EXERCISE AIM →
From the entries below, copy every line that holds the word "align".

(Collection entries)
[Start of Attachment]
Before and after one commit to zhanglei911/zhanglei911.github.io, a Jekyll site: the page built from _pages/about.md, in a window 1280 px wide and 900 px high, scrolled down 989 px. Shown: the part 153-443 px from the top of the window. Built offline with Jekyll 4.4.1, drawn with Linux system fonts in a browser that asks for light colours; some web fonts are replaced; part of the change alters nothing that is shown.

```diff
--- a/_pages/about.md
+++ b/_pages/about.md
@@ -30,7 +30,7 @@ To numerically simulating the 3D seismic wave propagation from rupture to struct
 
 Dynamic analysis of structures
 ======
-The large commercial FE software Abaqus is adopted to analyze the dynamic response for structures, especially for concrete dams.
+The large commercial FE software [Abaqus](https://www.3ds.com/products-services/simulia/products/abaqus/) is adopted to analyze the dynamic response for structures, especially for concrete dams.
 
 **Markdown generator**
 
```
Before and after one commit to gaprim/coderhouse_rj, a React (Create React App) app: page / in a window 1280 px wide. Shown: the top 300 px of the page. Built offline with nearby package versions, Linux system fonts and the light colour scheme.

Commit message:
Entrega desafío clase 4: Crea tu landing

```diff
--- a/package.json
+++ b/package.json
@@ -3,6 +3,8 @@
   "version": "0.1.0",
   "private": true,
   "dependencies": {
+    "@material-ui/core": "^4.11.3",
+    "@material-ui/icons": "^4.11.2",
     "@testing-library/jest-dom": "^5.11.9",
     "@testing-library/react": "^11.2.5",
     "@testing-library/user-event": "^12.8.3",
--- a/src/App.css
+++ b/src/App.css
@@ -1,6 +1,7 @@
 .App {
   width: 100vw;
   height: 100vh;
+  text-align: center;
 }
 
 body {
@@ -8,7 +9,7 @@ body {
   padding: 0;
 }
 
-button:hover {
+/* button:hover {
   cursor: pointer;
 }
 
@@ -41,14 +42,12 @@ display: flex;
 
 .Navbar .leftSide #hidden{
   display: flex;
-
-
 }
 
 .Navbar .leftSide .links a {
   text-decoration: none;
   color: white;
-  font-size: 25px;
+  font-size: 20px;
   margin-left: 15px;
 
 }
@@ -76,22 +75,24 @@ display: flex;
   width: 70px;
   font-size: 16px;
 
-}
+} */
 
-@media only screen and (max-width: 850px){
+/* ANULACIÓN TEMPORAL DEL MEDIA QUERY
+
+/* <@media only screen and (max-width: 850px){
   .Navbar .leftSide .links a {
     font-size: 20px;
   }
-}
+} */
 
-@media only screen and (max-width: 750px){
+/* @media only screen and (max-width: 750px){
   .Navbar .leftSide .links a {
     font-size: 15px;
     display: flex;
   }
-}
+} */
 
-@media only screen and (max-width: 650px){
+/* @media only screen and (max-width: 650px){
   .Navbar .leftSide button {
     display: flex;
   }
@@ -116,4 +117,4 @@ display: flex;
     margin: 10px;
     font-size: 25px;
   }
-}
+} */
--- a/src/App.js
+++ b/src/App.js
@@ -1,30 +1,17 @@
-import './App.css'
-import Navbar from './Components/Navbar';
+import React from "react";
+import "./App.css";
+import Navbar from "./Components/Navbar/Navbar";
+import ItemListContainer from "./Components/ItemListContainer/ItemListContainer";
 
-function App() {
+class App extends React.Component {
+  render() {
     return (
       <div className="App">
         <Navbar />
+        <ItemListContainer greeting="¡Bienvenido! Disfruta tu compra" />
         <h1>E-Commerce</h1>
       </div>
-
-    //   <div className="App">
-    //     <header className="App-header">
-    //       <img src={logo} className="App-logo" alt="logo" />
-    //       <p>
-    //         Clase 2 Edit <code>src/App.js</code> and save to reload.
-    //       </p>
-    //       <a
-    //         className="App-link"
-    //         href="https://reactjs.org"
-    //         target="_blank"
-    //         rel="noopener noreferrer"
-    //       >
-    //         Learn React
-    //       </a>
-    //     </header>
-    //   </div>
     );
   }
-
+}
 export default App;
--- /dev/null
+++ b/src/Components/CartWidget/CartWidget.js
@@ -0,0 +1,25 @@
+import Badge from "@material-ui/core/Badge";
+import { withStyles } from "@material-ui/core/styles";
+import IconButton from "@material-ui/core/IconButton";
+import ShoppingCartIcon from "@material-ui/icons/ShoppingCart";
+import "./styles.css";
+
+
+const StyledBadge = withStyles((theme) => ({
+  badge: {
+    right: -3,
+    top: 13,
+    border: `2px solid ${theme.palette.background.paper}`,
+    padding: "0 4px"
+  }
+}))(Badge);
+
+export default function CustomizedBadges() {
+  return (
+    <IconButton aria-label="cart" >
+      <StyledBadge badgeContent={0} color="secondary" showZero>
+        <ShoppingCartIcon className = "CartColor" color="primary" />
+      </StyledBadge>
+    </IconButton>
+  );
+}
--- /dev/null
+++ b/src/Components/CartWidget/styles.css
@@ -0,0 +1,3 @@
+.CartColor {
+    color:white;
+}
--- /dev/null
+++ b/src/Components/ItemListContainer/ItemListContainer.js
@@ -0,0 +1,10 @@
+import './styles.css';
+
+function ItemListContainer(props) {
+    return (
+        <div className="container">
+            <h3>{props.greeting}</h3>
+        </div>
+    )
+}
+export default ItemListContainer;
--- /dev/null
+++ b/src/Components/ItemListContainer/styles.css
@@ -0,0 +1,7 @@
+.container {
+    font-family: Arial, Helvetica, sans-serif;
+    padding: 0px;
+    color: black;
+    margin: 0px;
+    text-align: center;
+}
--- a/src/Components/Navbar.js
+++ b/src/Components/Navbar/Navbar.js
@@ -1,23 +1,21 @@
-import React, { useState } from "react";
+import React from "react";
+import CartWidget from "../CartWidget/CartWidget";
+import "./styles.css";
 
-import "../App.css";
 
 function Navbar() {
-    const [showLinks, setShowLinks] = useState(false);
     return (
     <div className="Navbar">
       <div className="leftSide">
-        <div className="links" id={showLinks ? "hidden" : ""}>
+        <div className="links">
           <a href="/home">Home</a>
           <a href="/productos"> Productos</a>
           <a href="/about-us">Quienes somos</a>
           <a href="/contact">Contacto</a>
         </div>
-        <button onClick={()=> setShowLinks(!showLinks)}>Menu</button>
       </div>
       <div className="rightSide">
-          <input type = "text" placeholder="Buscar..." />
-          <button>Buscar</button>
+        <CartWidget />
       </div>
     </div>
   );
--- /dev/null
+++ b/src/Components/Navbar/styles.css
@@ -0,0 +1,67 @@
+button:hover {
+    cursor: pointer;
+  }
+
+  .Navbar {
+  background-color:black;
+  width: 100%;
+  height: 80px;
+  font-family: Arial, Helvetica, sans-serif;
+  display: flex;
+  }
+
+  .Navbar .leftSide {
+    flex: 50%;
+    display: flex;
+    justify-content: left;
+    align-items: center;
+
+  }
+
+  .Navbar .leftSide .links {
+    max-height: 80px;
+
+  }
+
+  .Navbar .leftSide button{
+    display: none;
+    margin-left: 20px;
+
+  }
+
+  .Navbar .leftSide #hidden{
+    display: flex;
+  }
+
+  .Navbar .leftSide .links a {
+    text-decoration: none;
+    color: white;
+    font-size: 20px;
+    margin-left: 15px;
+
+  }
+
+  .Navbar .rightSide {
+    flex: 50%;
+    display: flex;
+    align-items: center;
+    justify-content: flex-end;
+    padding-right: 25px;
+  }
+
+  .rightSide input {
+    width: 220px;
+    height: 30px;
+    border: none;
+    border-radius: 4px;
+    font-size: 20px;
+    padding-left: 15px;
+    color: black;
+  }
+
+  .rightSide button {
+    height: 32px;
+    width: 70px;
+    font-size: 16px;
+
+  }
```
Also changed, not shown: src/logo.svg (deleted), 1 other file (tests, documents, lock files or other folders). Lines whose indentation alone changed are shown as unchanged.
[End of Attachment]
YOUR SOLUTION →
+  text-align: center;
+    text-align: center;
+    align-items: center;
+    align-items: center;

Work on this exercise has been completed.